(Revision tracking records)
* * *

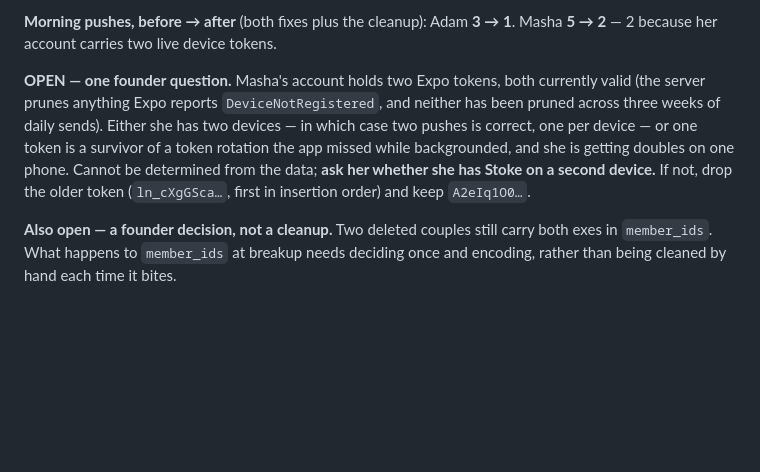
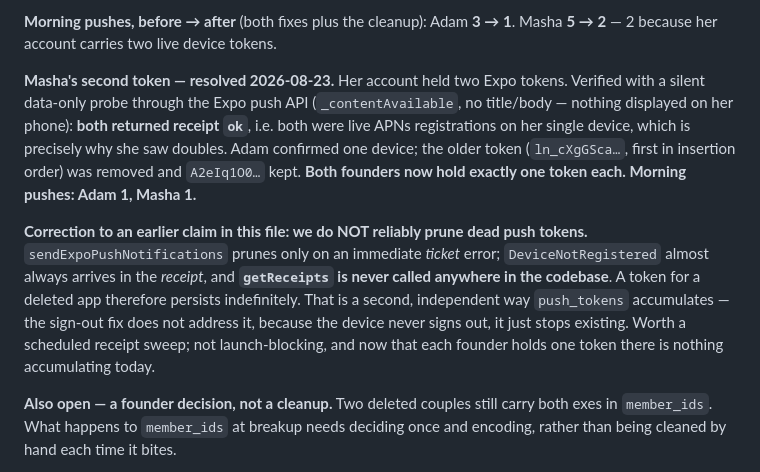
Before and after one commit to adamcurtiswarner-crypto/Closer, a Markdown page: STUDIO-STATUS.md, the part around the change. Rendered like a GitHub page; blank space fills up the shorter version.

Commit message:
docs: STUDIO-STATUS — token probe result; correct the push-receipt pruning claim

```diff
--- a/STUDIO-STATUS.md
+++ b/STUDIO-STATUS.md
@@ -39,7 +39,9 @@ Adam reported three identical "Today's prompt is ready." notifications back to b
 
 **Morning pushes, before → after** (both fixes plus the cleanup): Adam **3 → 1**. Masha **5 → 2** — 2 because her account carries two live device tokens.
 
-**OPEN — one founder question.** Masha's account holds two Expo tokens, both currently valid (the server prunes anything Expo reports `DeviceNotRegistered`, and neither has been pruned across three weeks of daily sends). Either she has two devices — in which case two pushes is correct, one per device — or one token is a survivor of a token rotation the app missed while backgrounded, and she is getting doubles on one phone. Cannot be determined from the data; **ask her whether she has Stoke on a second device.** If not, drop the older token (`ln_cXgGSca…`, first in insertion order) and keep `A2eIq1O0…`.
+**Masha's second token — resolved 2026-08-23.** Her account held two Expo tokens. Verified with a silent data-only probe through the Expo push API (`_contentAvailable`, no title/body — nothing displayed on her phone): **both returned receipt `ok`**, i.e. both were live APNs registrations on her single device, which is precisely why she saw doubles. Adam confirmed one device; the older token (`ln_cXgGSca…`, first in insertion order) was removed and `A2eIq1O0…` kept. **Both founders now hold exactly one token each. Morning pushes: Adam 1, Masha 1.**
+
+**Correction to an earlier claim in this file: we do NOT reliably prune dead push tokens.** `sendExpoPushNotifications` prunes only on an immediate *ticket* error; `DeviceNotRegistered` almost always arrives in the *receipt*, and **`getReceipts` is never called anywhere in the codebase**. A token for a deleted app therefore persists indefinitely. That is a second, independent way `push_tokens` accumulates — the sign-out fix does not address it, because the device never signs out, it just stops existing. Worth a scheduled receipt sweep; not launch-blocking, and now that each founder holds one token there is nothing accumulating today.
 
 **Also open — a founder decision, not a cleanup.** Two deleted couples still carry both exes in `member_ids`. What happens to `member_ids` at breakup needs deciding once and encoding, rather than being cleaned by hand each time it bites.
 
```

* * *

With the pictures left out, return each entry exactly as written.

▸ **Solution for this exercise**
Before and after one commit to adamcurtiswarner-crypto/Closer, a Markdown page: STUDIO-STATUS.md, the part around the change. Rendered like a GitHub page; blank space fills up the shorter version.

Commit message:
docs: STUDIO-STATUS — token probe result; correct the push-receipt pruning claim

```diff
--- a/STUDIO-STATUS.md
+++ b/STUDIO-STATUS.md
@@ -39,7 +39,9 @@ Adam reported three identical "Today's prompt is ready." notifications back to b
 
 **Morning pushes, before → after** (both fixes plus the cleanup): Adam **3 → 1**. Masha **5 → 2** — 2 because her account carries two live device tokens.
 
-**OPEN — one founder question.** Masha's account holds two Expo tokens, both currently valid (the server prunes anything Expo reports `DeviceNotRegistered`, and neither has been pruned across three weeks of daily sends). Either she has two devices — in which case two pushes is correct, one per device — or one token is a survivor of a token rotation the app missed while backgrounded, and she is getting doubles on one phone. Cannot be determined from the data; **ask her whether she has Stoke on a second device.** If not, drop the older token (`ln_cXgGSca…`, first in insertion order) and keep `A2eIq1O0…`.
+**Masha's second token — resolved 2026-08-23.** Her account held two Expo tokens. Verified with a silent data-only probe through the Expo push API (`_contentAvailable`, no title/body — nothing displayed on her phone): **both returned receipt `ok`**, i.e. both were live APNs registrations on her single device, which is precisely why she saw doubles. Adam confirmed one device; the older token (`ln_cXgGSca…`, first in insertion order) was removed and `A2eIq1O0…` kept. **Both founders now hold exactly one token each. Morning pushes: Adam 1, Masha 1.**
+
+**Correction to an earlier claim in this file: we do NOT reliably prune dead push tokens.** `sendExpoPushNotifications` prunes only on an immediate *ticket* error; `DeviceNotRegistered` almost always arrives in the *receipt*, and **`getReceipts` is never called anywhere in the codebase**. A token for a deleted app therefore persists indefinitely. That is a second, independent way `push_tokens` accumulates — the sign-out fix does not address it, because the device never signs out, it just stops existing. Worth a scheduled receipt sweep; not launch-blocking, and now that each founder holds one token there is nothing accumulating today.
 
 **Also open — a founder decision, not a cleanup.** Two deleted couples still carry both exes in `member_ids`. What happens to `member_ids` at breakup needs deciding once and encoding, rather than being cleaned by hand each time it bites.
 
```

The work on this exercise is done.